There are numerous different ways to use surveys and they can be adapted to focus on any desired area of research or to suit different groups of participants.
|Research method||Preparation time||Time to gather data||Time to analyse data||Not suitable for ...||Does data indicate wellbeing?||Who, what, where people experience wellbeing?||Is it an activity in itself?|
|Surveys||If using standard questionnaire, very little time. More time needed for devising own questions||Depends on how survey is administered (e.g. online or paper)||Depends on size and scope of survey (e.g. closed versus open questions)||Self-administered not suitable for people who have limited writing skills, Online not suitable for people who don’t use/have access to the internet||Yes, with appropriate questions||Yes, with appropriate questions||No|
- anyone who can read and write
- people who find it difficult to talk in front of group

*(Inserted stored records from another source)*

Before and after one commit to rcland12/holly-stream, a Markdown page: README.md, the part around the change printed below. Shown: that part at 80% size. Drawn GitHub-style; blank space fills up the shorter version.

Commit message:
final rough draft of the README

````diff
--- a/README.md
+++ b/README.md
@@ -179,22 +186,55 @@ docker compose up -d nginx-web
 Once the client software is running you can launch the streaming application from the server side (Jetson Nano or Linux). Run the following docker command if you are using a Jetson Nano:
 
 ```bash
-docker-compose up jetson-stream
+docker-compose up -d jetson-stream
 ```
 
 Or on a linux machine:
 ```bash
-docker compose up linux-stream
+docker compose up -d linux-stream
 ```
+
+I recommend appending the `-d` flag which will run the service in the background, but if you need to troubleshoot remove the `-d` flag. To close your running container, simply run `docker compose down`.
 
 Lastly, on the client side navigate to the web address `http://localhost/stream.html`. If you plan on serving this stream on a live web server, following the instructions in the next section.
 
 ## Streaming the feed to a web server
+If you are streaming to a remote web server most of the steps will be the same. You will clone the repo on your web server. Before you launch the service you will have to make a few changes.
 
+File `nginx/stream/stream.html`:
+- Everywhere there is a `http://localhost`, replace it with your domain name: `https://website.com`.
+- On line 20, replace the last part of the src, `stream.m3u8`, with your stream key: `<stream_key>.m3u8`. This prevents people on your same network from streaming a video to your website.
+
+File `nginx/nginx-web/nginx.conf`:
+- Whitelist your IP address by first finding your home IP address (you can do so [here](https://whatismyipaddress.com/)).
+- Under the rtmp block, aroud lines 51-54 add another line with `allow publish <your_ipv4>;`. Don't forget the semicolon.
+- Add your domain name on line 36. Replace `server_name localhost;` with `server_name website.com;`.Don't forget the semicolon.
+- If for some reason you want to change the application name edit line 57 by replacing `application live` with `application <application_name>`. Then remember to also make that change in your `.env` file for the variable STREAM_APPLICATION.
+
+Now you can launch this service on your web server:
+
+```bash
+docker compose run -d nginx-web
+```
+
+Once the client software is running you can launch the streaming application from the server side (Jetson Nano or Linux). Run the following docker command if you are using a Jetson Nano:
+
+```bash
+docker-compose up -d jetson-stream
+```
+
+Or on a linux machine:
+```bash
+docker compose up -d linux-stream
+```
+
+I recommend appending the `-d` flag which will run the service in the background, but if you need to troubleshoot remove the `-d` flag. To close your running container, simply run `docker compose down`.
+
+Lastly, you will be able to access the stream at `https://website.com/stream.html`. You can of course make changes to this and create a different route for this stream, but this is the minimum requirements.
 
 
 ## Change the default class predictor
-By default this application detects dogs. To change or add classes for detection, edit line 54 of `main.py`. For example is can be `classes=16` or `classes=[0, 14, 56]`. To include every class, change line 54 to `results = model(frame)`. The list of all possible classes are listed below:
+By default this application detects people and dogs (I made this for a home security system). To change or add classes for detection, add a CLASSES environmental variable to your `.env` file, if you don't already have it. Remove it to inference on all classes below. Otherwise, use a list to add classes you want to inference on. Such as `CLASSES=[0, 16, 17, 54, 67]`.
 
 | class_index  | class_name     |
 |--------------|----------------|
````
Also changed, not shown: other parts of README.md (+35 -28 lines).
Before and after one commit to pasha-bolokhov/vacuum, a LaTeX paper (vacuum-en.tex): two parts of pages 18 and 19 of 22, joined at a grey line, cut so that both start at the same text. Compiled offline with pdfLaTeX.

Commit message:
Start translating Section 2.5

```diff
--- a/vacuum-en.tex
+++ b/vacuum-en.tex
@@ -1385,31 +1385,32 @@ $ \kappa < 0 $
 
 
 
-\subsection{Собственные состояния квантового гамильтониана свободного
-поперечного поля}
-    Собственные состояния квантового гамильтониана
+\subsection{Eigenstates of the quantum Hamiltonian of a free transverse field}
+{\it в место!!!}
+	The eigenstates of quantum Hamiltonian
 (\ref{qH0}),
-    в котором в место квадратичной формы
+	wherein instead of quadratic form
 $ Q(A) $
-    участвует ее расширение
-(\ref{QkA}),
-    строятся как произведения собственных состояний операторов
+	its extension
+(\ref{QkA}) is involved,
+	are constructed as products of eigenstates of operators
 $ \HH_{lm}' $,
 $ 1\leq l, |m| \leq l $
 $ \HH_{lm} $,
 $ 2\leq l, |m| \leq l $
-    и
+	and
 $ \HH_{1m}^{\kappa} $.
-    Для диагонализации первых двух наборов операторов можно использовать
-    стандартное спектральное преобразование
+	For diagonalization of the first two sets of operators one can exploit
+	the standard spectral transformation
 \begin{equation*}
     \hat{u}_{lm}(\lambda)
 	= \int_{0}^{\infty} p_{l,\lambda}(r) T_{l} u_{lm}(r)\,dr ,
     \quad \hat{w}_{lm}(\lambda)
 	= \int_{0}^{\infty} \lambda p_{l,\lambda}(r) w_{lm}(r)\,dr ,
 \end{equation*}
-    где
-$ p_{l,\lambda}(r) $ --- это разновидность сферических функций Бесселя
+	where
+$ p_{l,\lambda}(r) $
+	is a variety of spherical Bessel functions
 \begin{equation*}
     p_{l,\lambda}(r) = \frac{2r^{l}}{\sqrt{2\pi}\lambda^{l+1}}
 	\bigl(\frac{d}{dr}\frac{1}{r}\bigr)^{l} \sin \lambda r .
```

- large groups where there is insufficient time for other methods.
What information is collected?
- can be used to identify indicators
- can be used to identify who, what, where.
How is information collected?
- you can use a ready-made questionnaire
- you can design your own questions
- you can use multiple-choice questions
- you can use open questions
- you can hand paper copies to each participant to fill in
- you can use an online web survey, such as SurveyMonkey or SmartSurvey
- you can read out questions to participants (individually or in a group) and record their responses.
Watch out for:
- surveys are very simple to use for evaluation but it is harder to write rigorous non-biased questions for research
- bias - e.g. setting questions that encourage people to answer in a particular way
- response rate – if you are sending surveys out you may have a fairly low response rate, especially if you are not in regular contact with participants. Handing out a paper survey at the end of a session might ensure a higher response rate
- ensure your questions are clear without being leading. Your respondents may interpret your questions very differently, which can make it difficult to compare answers
- ensure that there is a breadth of multiple choice answers to choose from or responses will necessarily end up backing-up your own beliefs
- if you are using another person to hand out and collect the survey (e.g. the teacher of a school group) make sure that you have buy-in from them so that they see getting them back as important. You could brief staff before a session and perhaps ask them to appoint one member of staff to be responsible for asking students about each session or giving out and collecting the surveys
- make sure that the language you use is suitable for and understood by the group taking the survey
- an online questionnaire might be more appropriate as a follow-up for one-off sessions where you don’t know participants.